Change listing data
####
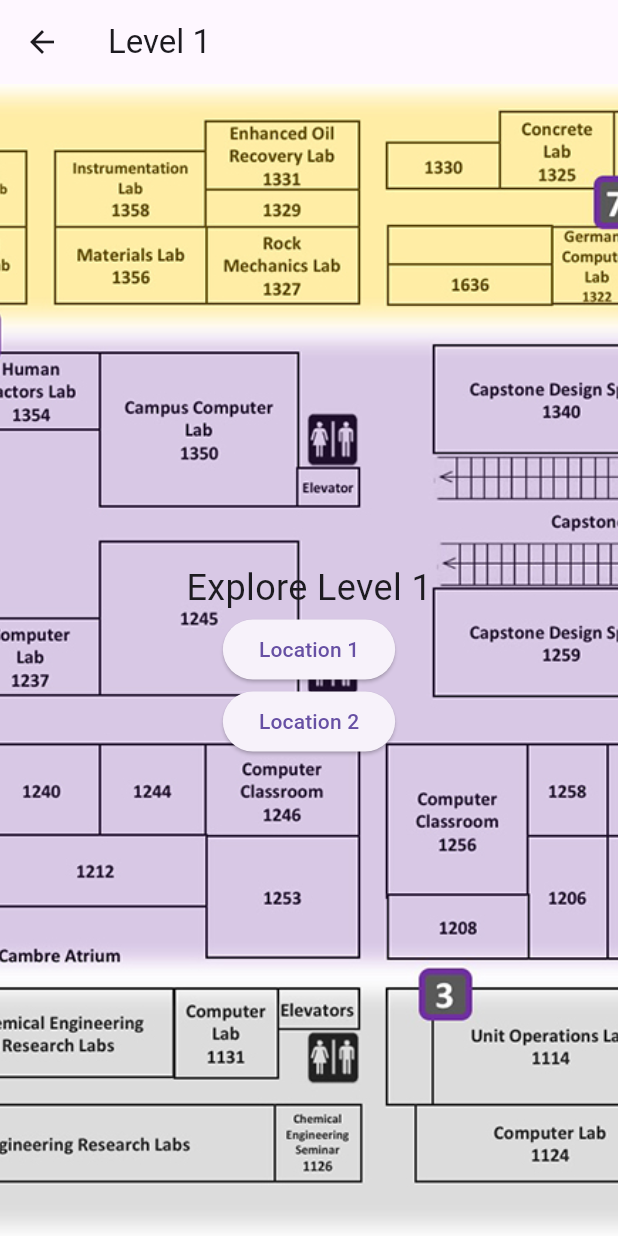
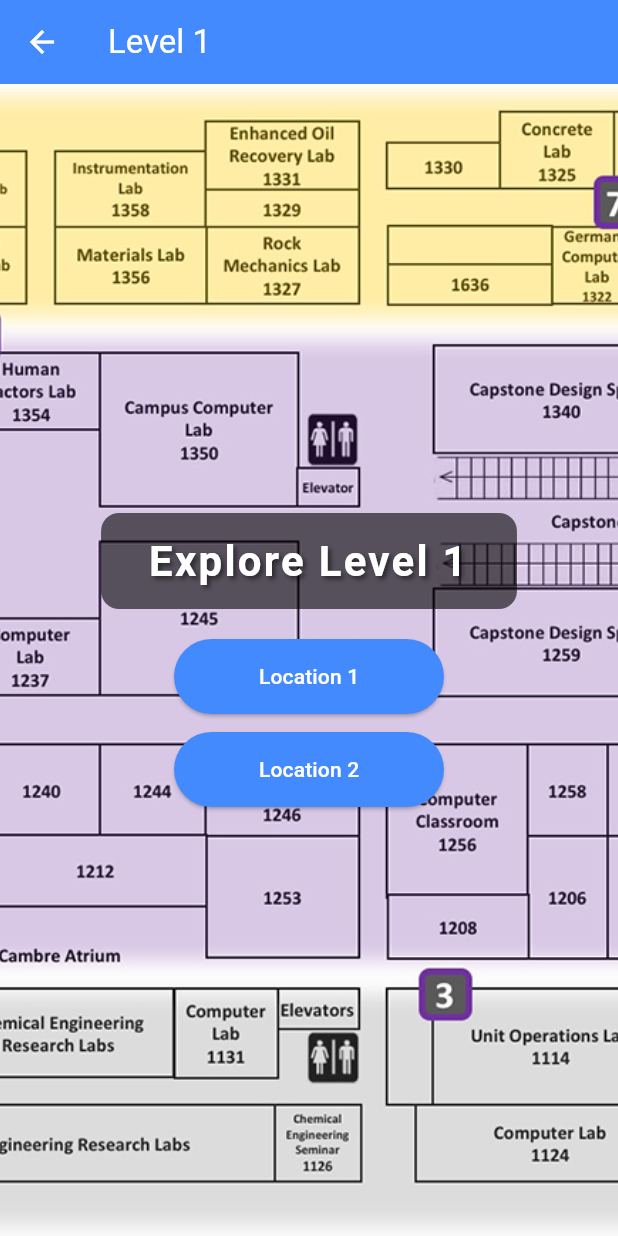
Before and after one commit to JacobRodrigue03/ScavengerHunt, a Flutter app: the screen it shows after launch, after a tap on an icon or button, on a phone screen of 412 x 824 dp. Run offline on Flutter 3.47's test engine with Material 3 defaults, Android fonts, the light colour scheme and no system bars; our stand-ins replace shared_preferences.

Commit message:
Minor Changes
Fixed "Explore Level" Text to pop out more and be readable. Also added a feature to go back to level page when clicking "ok" on the fun fact.

```diff
--- a/flutter_application_scavenge/lib/level_page.dart
+++ b/flutter_application_scavenge/lib/level_page.dart
@@ -26,7 +26,12 @@ class LevelPage extends StatelessWidget {
     }
 
     return Scaffold(
-      appBar: AppBar(title: Text('Level $level')),
+      appBar: AppBar(
+        title: Text('Level $level'),
+        backgroundColor: Colors.blueAccent,
+        foregroundColor: Colors.white,
+        elevation: 0,
+      ),
       body: Container(
         decoration: BoxDecoration(
           image: DecorationImage(
@@ -38,28 +43,69 @@ class LevelPage extends StatelessWidget {
           child: Column(
             mainAxisAlignment: MainAxisAlignment.center,
             children: [
-              Text('Explore Level $level',
-                  style: const TextStyle(fontSize: 24)),
+              /// ✅ This is the newly styled text box for "Explore Level $level"
+              Container(
+                padding: const EdgeInsets.symmetric(vertical: 12, horizontal: 32),
+                decoration: BoxDecoration(
+                  color: Colors.black.withOpacity(0.6),  // Semi-transparent black box
+                  borderRadius: BorderRadius.circular(12),
+                ),
+                child: Text(
+                  'Explore Level $level',
+                  style: const TextStyle(
+                    fontSize: 28,
+                    fontWeight: FontWeight.bold,
+                    color: Colors.white,
+                    letterSpacing: 1.5,
+                    shadows: [
+                      Shadow(
+                        color: Colors.black54,
+                        offset: Offset(2, 2),
+                        blurRadius: 4,
+                      ),
+                    ],
+                  ),
+                  textAlign: TextAlign.center,
+                ),
+              ),
+
+              const SizedBox(height: 20),
+
+              /// ✅ Location 1 Button
               ElevatedButton(
                 onPressed: () {
                   Navigator.push(
                     context,
                     MaterialPageRoute(
-                        builder: (_) =>
-                            LocationPage(level: level, locationNumber: 1)),
+                      builder: (_) => LocationPage(level: level, locationNumber: 1),
+                    ),
                   );
                 },
+                style: ElevatedButton.styleFrom(
+                  backgroundColor: Colors.blueAccent,
+                  foregroundColor: Colors.white,
+                  minimumSize: const Size(180, 50),
+                ),
                 child: const Text('Location 1'),
               ),
+
+              const SizedBox(height: 12),
+
+              /// ✅ Location 2 Button
               ElevatedButton(
                 onPressed: () {
                   Navigator.push(
                     context,
                     MaterialPageRoute(
-                        builder: (_) =>
-                            LocationPage(level: level, locationNumber: 2)),
+                      builder: (_) => LocationPage(level: level, locationNumber: 2),
+                    ),
                   );
                 },
+                style: ElevatedButton.styleFrom(
+                  backgroundColor: Colors.blueAccent,
+                  foregroundColor: Colors.white,
+                  minimumSize: const Size(180, 50),
+                ),
                 child: const Text('Location 2'),
               ),
             ],
--- a/flutter_application_scavenge/lib/location_page.dart
+++ b/flutter_application_scavenge/lib/location_page.dart
@@ -212,7 +212,10 @@ class _LocationPageState extends State<LocationPage> {
           content: Text(funFact),
           actions: [
             TextButton(
-                onPressed: () => Navigator.pop(context),
+                onPressed: () {
+                  Navigator.pop(context);
+                 Navigator.pop(context);
+                },
                 child: const Text('OK'))
           ],
         ),
@@ -239,7 +242,7 @@ class _LocationPageState extends State<LocationPage> {
                 controller: _controller,
                 decoration: const InputDecoration(
                   border: OutlineInputBorder(),
-                  hintText: 'button text',
+                  hintText: '',
                 ),
               ),
               const SizedBox(height: 16),
```
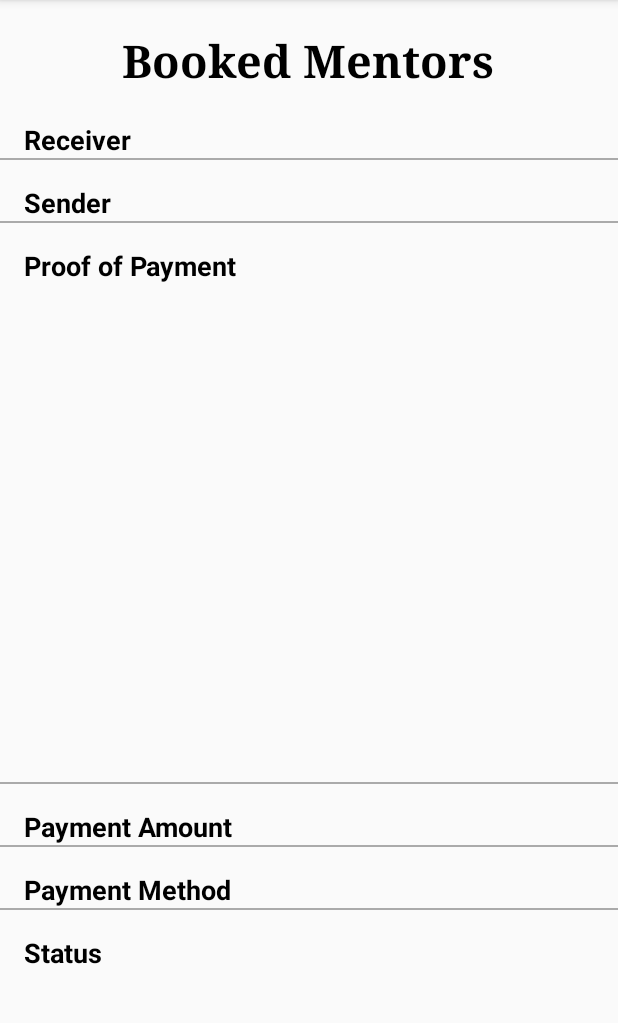
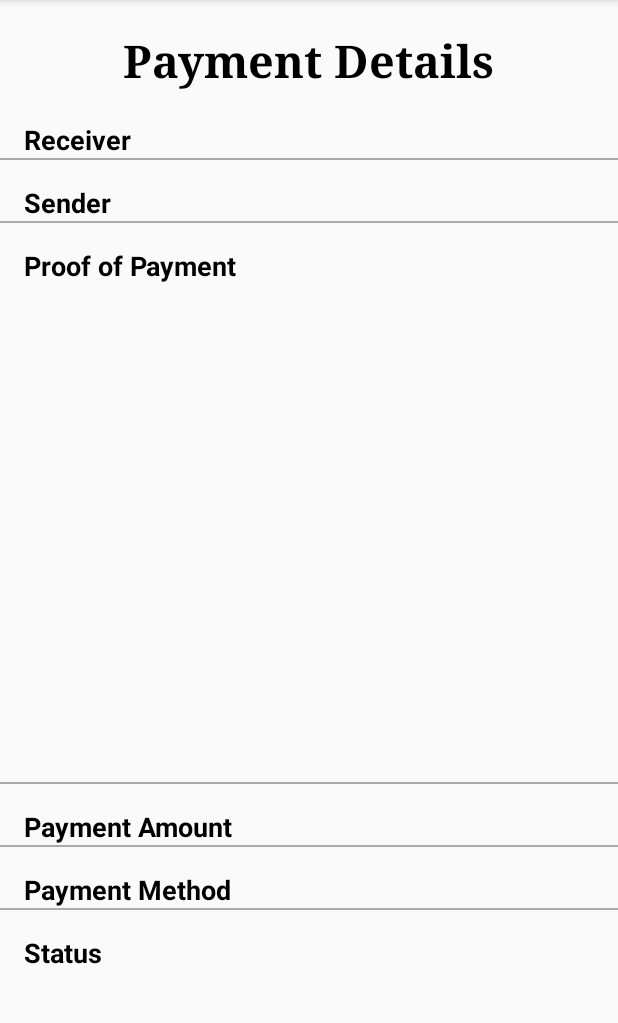
Before and after one commit to andrino25/PassionVentureV3, an Android app: the PaymentDetails screen opened directly, with no data from a screen before it, on a phone screen of 412 x 824 dp, the part 84-1107 px from its top. Run offline under Robolectric (Android 15) with nearby library versions, the phone set to English and light mode, and no system bars; our stand-ins replace Firebase (no records; nobody signed in at launch, a user with empty details on screens opened directly), Picasso; 2 statements that could not run were skipped.

Commit message:
goods nako ani

```diff
--- a/app/src/main/res/layout/activity_payment_details.xml
+++ b/app/src/main/res/layout/activity_payment_details.xml
@@ -60,7 +60,7 @@
                 android:layout_height="wrap_content"
                 android:layout_centerHorizontal="true"
                 android:layout_marginTop="20dp"
-                android:text="Booked Mentors"
+                android:text="Payment Details"
                 android:fontFamily="serif"
                 android:textColor="@color/black"
                 android:textSize="30sp"
```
####
WHAT YOU NEED TO DO
All entries are to be retyped exactly. Omit any embedded images.

TASK SOLUTION
Before and after one commit to JacobRodrigue03/ScavengerHunt, a Flutter app: the screen it shows after launch, after a tap on an icon or button, on a phone screen of 412 x 824 dp. Run offline on Flutter 3.47's test engine with Material 3 defaults, Android fonts, the light colour scheme and no system bars; our stand-ins replace shared_preferences.

Commit message:
Minor Changes
Fixed "Explore Level" Text to pop out more and be readable. Also added a feature to go back to level page when clicking "ok" on the fun fact.

```diff
--- a/flutter_application_scavenge/lib/level_page.dart
+++ b/flutter_application_scavenge/lib/level_page.dart
@@ -26,7 +26,12 @@ class LevelPage extends StatelessWidget {
     }
 
     return Scaffold(
-      appBar: AppBar(title: Text('Level $level')),
+      appBar: AppBar(
+        title: Text('Level $level'),
+        backgroundColor: Colors.blueAccent,
+        foregroundColor: Colors.white,
+        elevation: 0,
+      ),
       body: Container(
         decoration: BoxDecoration(
           image: DecorationImage(
@@ -38,28 +43,69 @@ class LevelPage extends StatelessWidget {
           child: Column(
             mainAxisAlignment: MainAxisAlignment.center,
             children: [
-              Text('Explore Level $level',
-                  style: const TextStyle(fontSize: 24)),
+              /// ✅ This is the newly styled text box for "Explore Level $level"
+              Container(
+                padding: const EdgeInsets.symmetric(vertical: 12, horizontal: 32),
+                decoration: BoxDecoration(
+                  color: Colors.black.withOpacity(0.6),  // Semi-transparent black box
+                  borderRadius: BorderRadius.circular(12),
+                ),
+                child: Text(
+                  'Explore Level $level',
+                  style: const TextStyle(
+                    fontSize: 28,
+                    fontWeight: FontWeight.bold,
+                    color: Colors.white,
+                    letterSpacing: 1.5,
+                    shadows: [
+                      Shadow(
+                        color: Colors.black54,
+                        offset: Offset(2, 2),
+                        blurRadius: 4,
+                      ),
+                    ],
+                  ),
+                  textAlign: TextAlign.center,
+                ),
+              ),
+
+              const SizedBox(height: 20),
+
+              /// ✅ Location 1 Button
               ElevatedButton(
                 onPressed: () {
                   Navigator.push(
                     context,
                     MaterialPageRoute(
-                        builder: (_) =>
-                            LocationPage(level: level, locationNumber: 1)),
+                      builder: (_) => LocationPage(level: level, locationNumber: 1),
+                    ),
                   );
                 },
+                style: ElevatedButton.styleFrom(
+                  backgroundColor: Colors.blueAccent,
+                  foregroundColor: Colors.white,
+                  minimumSize: const Size(180, 50),
+                ),
                 child: const Text('Location 1'),
               ),
+
+              const SizedBox(height: 12),
+
+              /// ✅ Location 2 Button
               ElevatedButton(
                 onPressed: () {
                   Navigator.push(
                     context,
                     MaterialPageRoute(
-                        builder: (_) =>
-                            LocationPage(level: level, locationNumber: 2)),
+                      builder: (_) => LocationPage(level: level, locationNumber: 2),
+                    ),
                   );
                 },
+                style: ElevatedButton.styleFrom(
+                  backgroundColor: Colors.blueAccent,
+                  foregroundColor: Colors.white,
+                  minimumSize: const Size(180, 50),
+                ),
                 child: const Text('Location 2'),
               ),
             ],
--- a/flutter_application_scavenge/lib/location_page.dart
+++ b/flutter_application_scavenge/lib/location_page.dart
@@ -212,7 +212,10 @@ class _LocationPageState extends State<LocationPage> {
           content: Text(funFact),
           actions: [
             TextButton(
-                onPressed: () => Navigator.pop(context),
+                onPressed: () {
+                  Navigator.pop(context);
+                 Navigator.pop(context);
+                },
                 child: const Text('OK'))
           ],
         ),
@@ -239,7 +242,7 @@ class _LocationPageState extends State<LocationPage> {
                 controller: _controller,
                 decoration: const InputDecoration(
                   border: OutlineInputBorder(),
-                  hintText: 'button text',
+                  hintText: '',
                 ),
               ),
               const SizedBox(height: 16),
```
Before and after one commit to andrino25/PassionVentureV3, an Android app: the PaymentDetails screen opened directly, with no data from a screen before it, on a phone screen of 412 x 824 dp, the part 84-1107 px from its top. Run offline under Robolectric (Android 15) with nearby library versions, the phone set to English and light mode, and no system bars; our stand-ins replace Firebase (no records; nobody signed in at launch, a user with empty details on screens opened directly), Picasso; 2 statements that could not run were skipped.

Commit message:
goods nako ani

```diff
--- a/app/src/main/res/layout/activity_payment_details.xml
+++ b/app/src/main/res/layout/activity_payment_details.xml
@@ -60,7 +60,7 @@
                 android:layout_height="wrap_content"
                 android:layout_centerHorizontal="true"
                 android:layout_marginTop="20dp"
-                android:text="Booked Mentors"
+                android:text="Payment Details"
                 android:fontFamily="serif"
                 android:textColor="@color/black"
                 android:textSize="30sp"
```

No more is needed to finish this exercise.